TASK DETAILS:
In your copy, include every line of the listing below exactly but none of the pictures.

SOURCE MATERIAL:
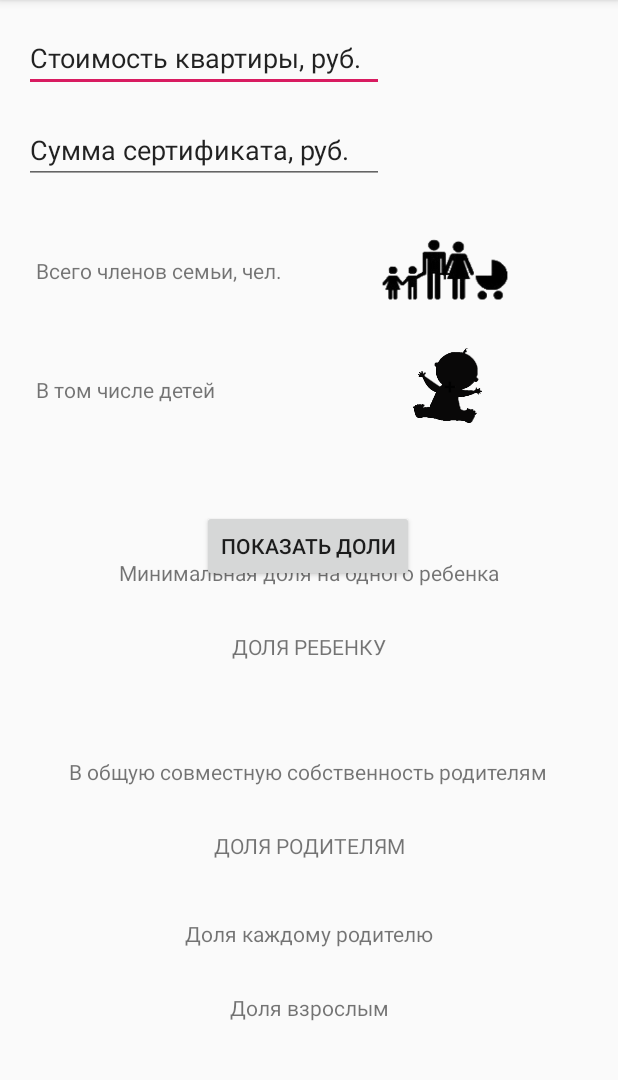
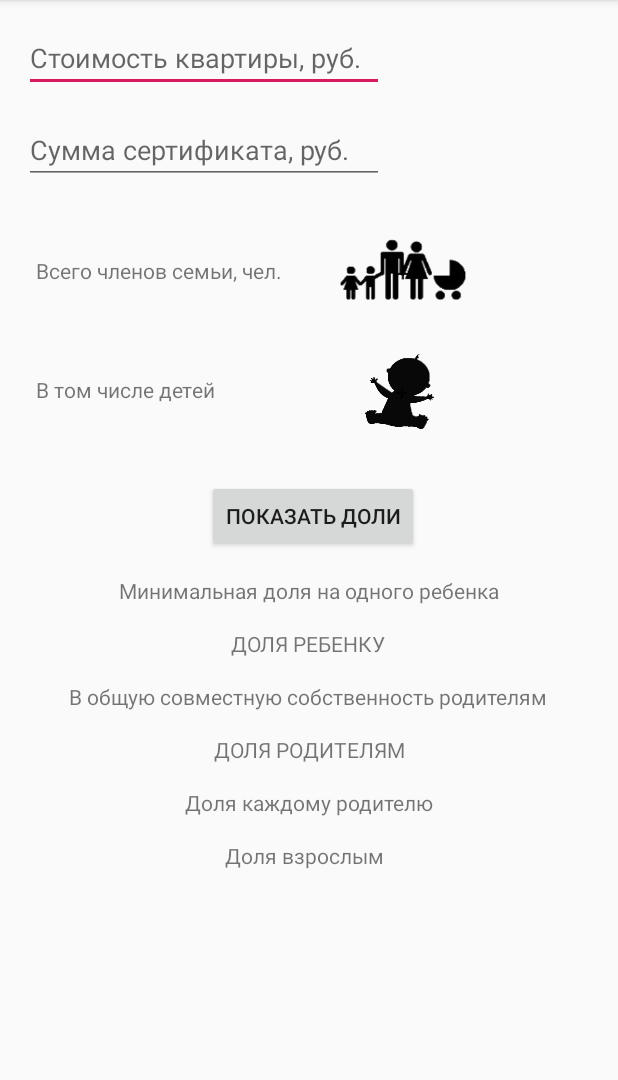
Before and after one commit to Alexandrsneg/Child, an Android app: the screen it shows after launch (MainActivity), on a phone screen of 412 x 824 dp, the part 84-1164 px from its top. Run offline under Robolectric (Android 15) with nearby library versions, the phone set to English and light mode, and no system bars.

Commit message:
Разобрался с вводом EditText, алерт окнами "Toast"

```diff
--- a/app/src/main/java/ru/sneg/android/child/MainActivity.java
+++ b/app/src/main/java/ru/sneg/android/child/MainActivity.java
@@ -3,17 +3,23 @@ package ru.sneg.android.child;
 import androidx.appcompat.app.AppCompatActivity;
 
 import android.os.Bundle;
+import android.text.TextUtils;
 import android.view.View;
+import android.widget.EditText;
+import android.widget.RadioButton;
 import android.widget.TextView;
+import android.widget.Toast;
 
 public class MainActivity extends AppCompatActivity {
 
     private int countFamily = 0;
     private int countChild = 0;
 
+
+
     public void btnFamily(View view) {
 
-            displayFam(++countFamily);
+        displayFam(++countFamily);
 
         if (countFamily == 6) {
             displayFam(0);
@@ -24,6 +30,7 @@ public class MainActivity extends AppCompatActivity {
     public void btnChild(View view) {
 
         displayChild(++countChild);
+
         if (countChild == 5) {
             displayChild(0);
             countChild = 0;
@@ -35,7 +42,29 @@ public class MainActivity extends AppCompatActivity {
     protected void onCreate(Bundle savedInstanceState) {
         super.onCreate(savedInstanceState);
         setContentView(R.layout.activity_main);
+
     }
+
+    public void btnOrder(View view){
+        EditText inputEditText1 = (EditText) findViewById(R.id.editText);
+
+        if (inputEditText1.getText().length() == 0) {
+            Toast.makeText(getApplicationContext(), "Введите стоимость картиры",
+                    Toast.LENGTH_LONG).show();
+            return;
+        }
+
+        EditText inputEditText2 = (EditText) findViewById(R.id.editText2);
+
+        if (inputEditText2.getText().length() == 0) {
+            Toast.makeText(getApplicationContext(), "Введите сумму сертификата",
+                    Toast.LENGTH_LONG).show();
+            return;
+        }
+
+    }
+
+
 
     private void displayFam(int countFamily) {
         TextView quantityTextView = findViewById(R.id.textView2);
@@ -51,4 +80,6 @@ public class MainActivity extends AppCompatActivity {
 
 
 
+
+
 }
--- a/app/src/main/res/layout/activity_main.xml
+++ b/app/src/main/res/layout/activity_main.xml
@@ -36,8 +36,8 @@
         android:layout_marginLeft="16dp"
         android:layout_marginTop="16dp"
         android:ems="10"
-        android:inputType="textPersonName"
-        android:text="Стоимость квартиры, руб."
+        android:hint="Стоимость квартиры, руб."
+        android:inputType="numberDecimal"
         app:layout_constraintStart_toStartOf="parent"
         app:layout_constraintTop_toTopOf="parent" />
 
@@ -49,8 +49,8 @@
         android:layout_marginLeft="16dp"
         android:layout_marginTop="16dp"
         android:ems="10"
-        android:inputType="textPersonName"
-        android:text="Сумма сертификата, руб."
+        android:hint="Сумма сертификата, руб."
+        android:inputType="numberDecimal"
         app:layout_constraintStart_toStartOf="parent"
         app:layout_constraintTop_toBottomOf="@+id/editText" />
 
@@ -78,26 +78,26 @@
 
     <Button
         android:id="@+id/button2"
-        android:onClick="btnChild"
         android:layout_width="50dp"
         android:layout_height="50dp"
-        android:layout_marginStart="132dp"
-        android:layout_marginLeft="132dp"
-        android:layout_marginTop="232dp"
+        android:layout_marginStart="100dp"
+        android:layout_marginLeft="100dp"
+        android:layout_marginTop="236dp"
         android:background="@drawable/child"
+        android:onClick="btnChild"
         android:text="+"
         app:layout_constraintStart_toEndOf="@+id/TextView4"
         app:layout_constraintTop_toTopOf="parent" />
 
     <Button
         android:id="@+id/button1"
-        android:onClick="btnFamily"
         android:layout_width="89dp"
         android:layout_height="51dp"
-        android:layout_marginStart="64dp"
-        android:layout_marginLeft="64dp"
+        android:layout_marginStart="36dp"
+        android:layout_marginLeft="36dp"
         android:layout_marginTop="156dp"
         android:background="@drawable/family"
+        android:onClick="btnFamily"
         android:text="+"
         app:layout_constraintStart_toEndOf="@+id/TextView3"
         app:layout_constraintTop_toTopOf="parent" />
@@ -106,30 +106,32 @@
         android:id="@+id/textView3"
         android:layout_width="wrap_content"
         android:layout_height="wrap_content"
-        android:layout_marginTop="372dp"
+        android:layout_marginTop="16dp"
         android:text="Минимальная доля на одного ребенка"
         app:layout_constraintEnd_toEndOf="parent"
         app:layout_constraintStart_toStartOf="parent"
-        app:layout_constraintTop_toTopOf="parent" />
+        app:layout_constraintTop_toBottomOf="@+id/button" />
 
     <Button
         android:id="@+id/button"
         android:layout_width="wrap_content"
         android:layout_height="wrap_content"
-        android:layout_marginBottom="380dp"
+        android:layout_marginTop="320dp"
+        android:onClick="btnOrder"
         android:text="Показать доли"
-        app:layout_constraintBottom_toBottomOf="parent"
         app:layout_constraintEnd_toEndOf="parent"
-        app:layout_constraintHorizontal_bias="0.498"
-        app:layout_constraintStart_toStartOf="parent" />
+        app:layout_constraintHorizontal_bias="0.51"
+        app:layout_constraintStart_toStartOf="parent"
+        app:layout_constraintTop_toTopOf="parent" />
 
     <TextView
         android:id="@+id/textView4"
         android:layout_width="wrap_content"
         android:layout_height="wrap_content"
-        android:layout_marginTop="30dp"
+        android:layout_marginTop="16dp"
         android:text="ДОЛЯ РЕБЕНКУ"
         app:layout_constraintEnd_toEndOf="parent"
+        app:layout_constraintHorizontal_bias="0.498"
         app:layout_constraintStart_toStartOf="parent"
         app:layout_constraintTop_toBottomOf="@+id/textView3" />
 
@@ -137,18 +139,18 @@
         android:id="@+id/textView5"
         android:layout_width="wrap_content"
         android:layout_height="wrap_content"
-        android:layout_marginBottom="244dp"
+        android:layout_marginTop="16dp"
         android:text="В общую совместную собственность родителям"
-        app:layout_constraintBottom_toBottomOf="parent"
         app:layout_constraintEnd_toEndOf="parent"
         app:layout_constraintHorizontal_bias="0.493"
-        app:layout_constraintStart_toStartOf="parent" />
+        app:layout_constraintStart_toStartOf="parent"
+        app:layout_constraintTop_toBottomOf="@+id/textView4" />
 
     <TextView
         android:id="@+id/textView6"
         android:layout_width="wrap_content"
         android:layout_height="wrap_content"
-        android:layout_marginTop="30dp"
+        android:layout_marginTop="16dp"
         android:text="ДОЛЯ РОДИТЕЛЯМ"
         app:layout_constraintEnd_toEndOf="parent"
         app:layout_constraintStart_toStartOf="parent"
@@ -158,19 +160,20 @@
         android:id="@+id/textView7"
         android:layout_width="wrap_content"
         android:layout_height="wrap_content"
-        android:layout_marginBottom="136dp"
+        android:layout_marginTop="16dp"
         android:text="Доля каждому родителю"
-        app:layout_constraintBottom_toBottomOf="parent"
         app:layout_constraintEnd_toEndOf="parent"
-        app:layout_constraintStart_toStartOf="parent" />
+        app:layout_constraintStart_toStartOf="parent"
+        app:layout_constraintTop_toBottomOf="@+id/textView6" />
 
     <TextView
         android:id="@+id/textView8"
         android:layout_width="wrap_content"
         android:layout_height="wrap_content"
-        android:layout_marginTop="30dp"
+        android:layout_marginTop="16dp"
         android:text="Доля взрослым"
         app:layout_constraintEnd_toEndOf="parent"
+        app:layout_constraintHorizontal_bias="0.49"
         app:layout_constraintStart_toStartOf="parent"
         app:layout_constraintTop_toBottomOf="@+id/textView7" />
 
```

ANSWER BOX:
Before and after one commit to Alexandrsneg/Child, an Android app: the screen it shows after launch (MainActivity), on a phone screen of 412 x 824 dp, the part 84-1164 px from its top. Run offline under Robolectric (Android 15) with nearby library versions, the phone set to English and light mode, and no system bars.

Commit message:
Разобрался с вводом EditText, алерт окнами "Toast"

```diff
--- a/app/src/main/java/ru/sneg/android/child/MainActivity.java
+++ b/app/src/main/java/ru/sneg/android/child/MainActivity.java
@@ -3,17 +3,23 @@ package ru.sneg.android.child;
 import androidx.appcompat.app.AppCompatActivity;
 
 import android.os.Bundle;
+import android.text.TextUtils;
 import android.view.View;
+import android.widget.EditText;
+import android.widget.RadioButton;
 import android.widget.TextView;
+import android.widget.Toast;
 
 public class MainActivity extends AppCompatActivity {
 
     private int countFamily = 0;
     private int countChild = 0;
 
+
+
     public void btnFamily(View view) {
 
-            displayFam(++countFamily);
+        displayFam(++countFamily);
 
         if (countFamily == 6) {
             displayFam(0);
@@ -24,6 +30,7 @@ public class MainActivity extends AppCompatActivity {
     public void btnChild(View view) {
 
         displayChild(++countChild);
+
         if (countChild == 5) {
             displayChild(0);
             countChild = 0;
@@ -35,7 +42,29 @@ public class MainActivity extends AppCompatActivity {
     protected void onCreate(Bundle savedInstanceState) {
         super.onCreate(savedInstanceState);
         setContentView(R.layout.activity_main);
+
     }
+
+    public void btnOrder(View view){
+        EditText inputEditText1 = (EditText) findViewById(R.id.editText);
+
+        if (inputEditText1.getText().length() == 0) {
+            Toast.makeText(getApplicationContext(), "Введите стоимость картиры",
+                    Toast.LENGTH_LONG).show();
+            return;
+        }
+
+        EditText inputEditText2 = (EditText) findViewById(R.id.editText2);
+
+        if (inputEditText2.getText().length() == 0) {
+            Toast.makeText(getApplicationContext(), "Введите сумму сертификата",
+                    Toast.LENGTH_LONG).show();
+            return;
+        }
+
+    }
+
+
 
     private void displayFam(int countFamily) {
         TextView quantityTextView = findViewById(R.id.textView2);
@@ -51,4 +80,6 @@ public class MainActivity extends AppCompatActivity {
 
 
 
+
+
 }
--- a/app/src/main/res/layout/activity_main.xml
+++ b/app/src/main/res/layout/activity_main.xml
@@ -36,8 +36,8 @@
         android:layout_marginLeft="16dp"
         android:layout_marginTop="16dp"
         android:ems="10"
-        android:inputType="textPersonName"
-        android:text="Стоимость квартиры, руб."
+        android:hint="Стоимость квартиры, руб."
+        android:inputType="numberDecimal"
         app:layout_constraintStart_toStartOf="parent"
         app:layout_constraintTop_toTopOf="parent" />
 
@@ -49,8 +49,8 @@
         android:layout_marginLeft="16dp"
         android:layout_marginTop="16dp"
         android:ems="10"
-        android:inputType="textPersonName"
-        android:text="Сумма сертификата, руб."
+        android:hint="Сумма сертификата, руб."
+        android:inputType="numberDecimal"
         app:layout_constraintStart_toStartOf="parent"
         app:layout_constraintTop_toBottomOf="@+id/editText" />
 
@@ -78,26 +78,26 @@
 
     <Button
         android:id="@+id/button2"
-        android:onClick="btnChild"
         android:layout_width="50dp"
         android:layout_height="50dp"
-        android:layout_marginStart="132dp"
-        android:layout_marginLeft="132dp"
-        android:layout_marginTop="232dp"
+        android:layout_marginStart="100dp"
+        android:layout_marginLeft="100dp"
+        android:layout_marginTop="236dp"
         android:background="@drawable/child"
+        android:onClick="btnChild"
         android:text="+"
         app:layout_constraintStart_toEndOf="@+id/TextView4"
         app:layout_constraintTop_toTopOf="parent" />
 
     <Button
         android:id="@+id/button1"
-        android:onClick="btnFamily"
         android:layout_width="89dp"
         android:layout_height="51dp"
-        android:layout_marginStart="64dp"
-        android:layout_marginLeft="64dp"
+        android:layout_marginStart="36dp"
+        android:layout_marginLeft="36dp"
         android:layout_marginTop="156dp"
         android:background="@drawable/family"
+        android:onClick="btnFamily"
         android:text="+"
         app:layout_constraintStart_toEndOf="@+id/TextView3"
         app:layout_constraintTop_toTopOf="parent" />
@@ -106,30 +106,32 @@
         android:id="@+id/textView3"
         android:layout_width="wrap_content"
         android:layout_height="wrap_content"
-        android:layout_marginTop="372dp"
+        android:layout_marginTop="16dp"
         android:text="Минимальная доля на одного ребенка"
         app:layout_constraintEnd_toEndOf="parent"
         app:layout_constraintStart_toStartOf="parent"
-        app:layout_constraintTop_toTopOf="parent" />
+        app:layout_constraintTop_toBottomOf="@+id/button" />
 
     <Button
         android:id="@+id/button"
         android:layout_width="wrap_content"
         android:layout_height="wrap_content"
-        android:layout_marginBottom="380dp"
+        android:layout_marginTop="320dp"
+        android:onClick="btnOrder"
         android:text="Показать доли"
-        app:layout_constraintBottom_toBottomOf="parent"
         app:layout_constraintEnd_toEndOf="parent"
-        app:layout_constraintHorizontal_bias="0.498"
-        app:layout_constraintStart_toStartOf="parent" />
+        app:layout_constraintHorizontal_bias="0.51"
+        app:layout_constraintStart_toStartOf="parent"
+        app:layout_constraintTop_toTopOf="parent" />
 
     <TextView
         android:id="@+id/textView4"
         android:layout_width="wrap_content"
         android:layout_height="wrap_content"
-        android:layout_marginTop="30dp"
+        android:layout_marginTop="16dp"
         android:text="ДОЛЯ РЕБЕНКУ"
         app:layout_constraintEnd_toEndOf="parent"
+        app:layout_constraintHorizontal_bias="0.498"
         app:layout_constraintStart_toStartOf="parent"
         app:layout_constraintTop_toBottomOf="@+id/textView3" />
 
@@ -137,18 +139,18 @@
         android:id="@+id/textView5"
         android:layout_width="wrap_content"
         android:layout_height="wrap_content"
-        android:layout_marginBottom="244dp"
+        android:layout_marginTop="16dp"
         android:text="В общую совместную собственность родителям"
-        app:layout_constraintBottom_toBottomOf="parent"
         app:layout_constraintEnd_toEndOf="parent"
         app:layout_constraintHorizontal_bias="0.493"
-        app:layout_constraintStart_toStartOf="parent" />
+        app:layout_constraintStart_toStartOf="parent"
+        app:layout_constraintTop_toBottomOf="@+id/textView4" />
 
     <TextView
         android:id="@+id/textView6"
         android:layout_width="wrap_content"
         android:layout_height="wrap_content"
-        android:layout_marginTop="30dp"
+        android:layout_marginTop="16dp"
         android:text="ДОЛЯ РОДИТЕЛЯМ"
         app:layout_constraintEnd_toEndOf="parent"
         app:layout_constraintStart_toStartOf="parent"
@@ -158,19 +160,20 @@
         android:id="@+id/textView7"
         android:layout_width="wrap_content"
         android:layout_height="wrap_content"
-        android:layout_marginBottom="136dp"
+        android:layout_marginTop="16dp"
         android:text="Доля каждому родителю"
-        app:layout_constraintBottom_toBottomOf="parent"
         app:layout_constraintEnd_toEndOf="parent"
-        app:layout_constraintStart_toStartOf="parent" />
+        app:layout_constraintStart_toStartOf="parent"
+        app:layout_constraintTop_toBottomOf="@+id/textView6" />
 
     <TextView
         android:id="@+id/textView8"
         android:layout_width="wrap_content"
         android:layout_height="wrap_content"
-        android:layout_marginTop="30dp"
+        android:layout_marginTop="16dp"
         android:text="Доля взрослым"
         app:layout_constraintEnd_toEndOf="parent"
+        app:layout_constraintHorizontal_bias="0.49"
         app:layout_constraintStart_toStartOf="parent"
         app:layout_constraintTop_toBottomOf="@+id/textView7" />
 
```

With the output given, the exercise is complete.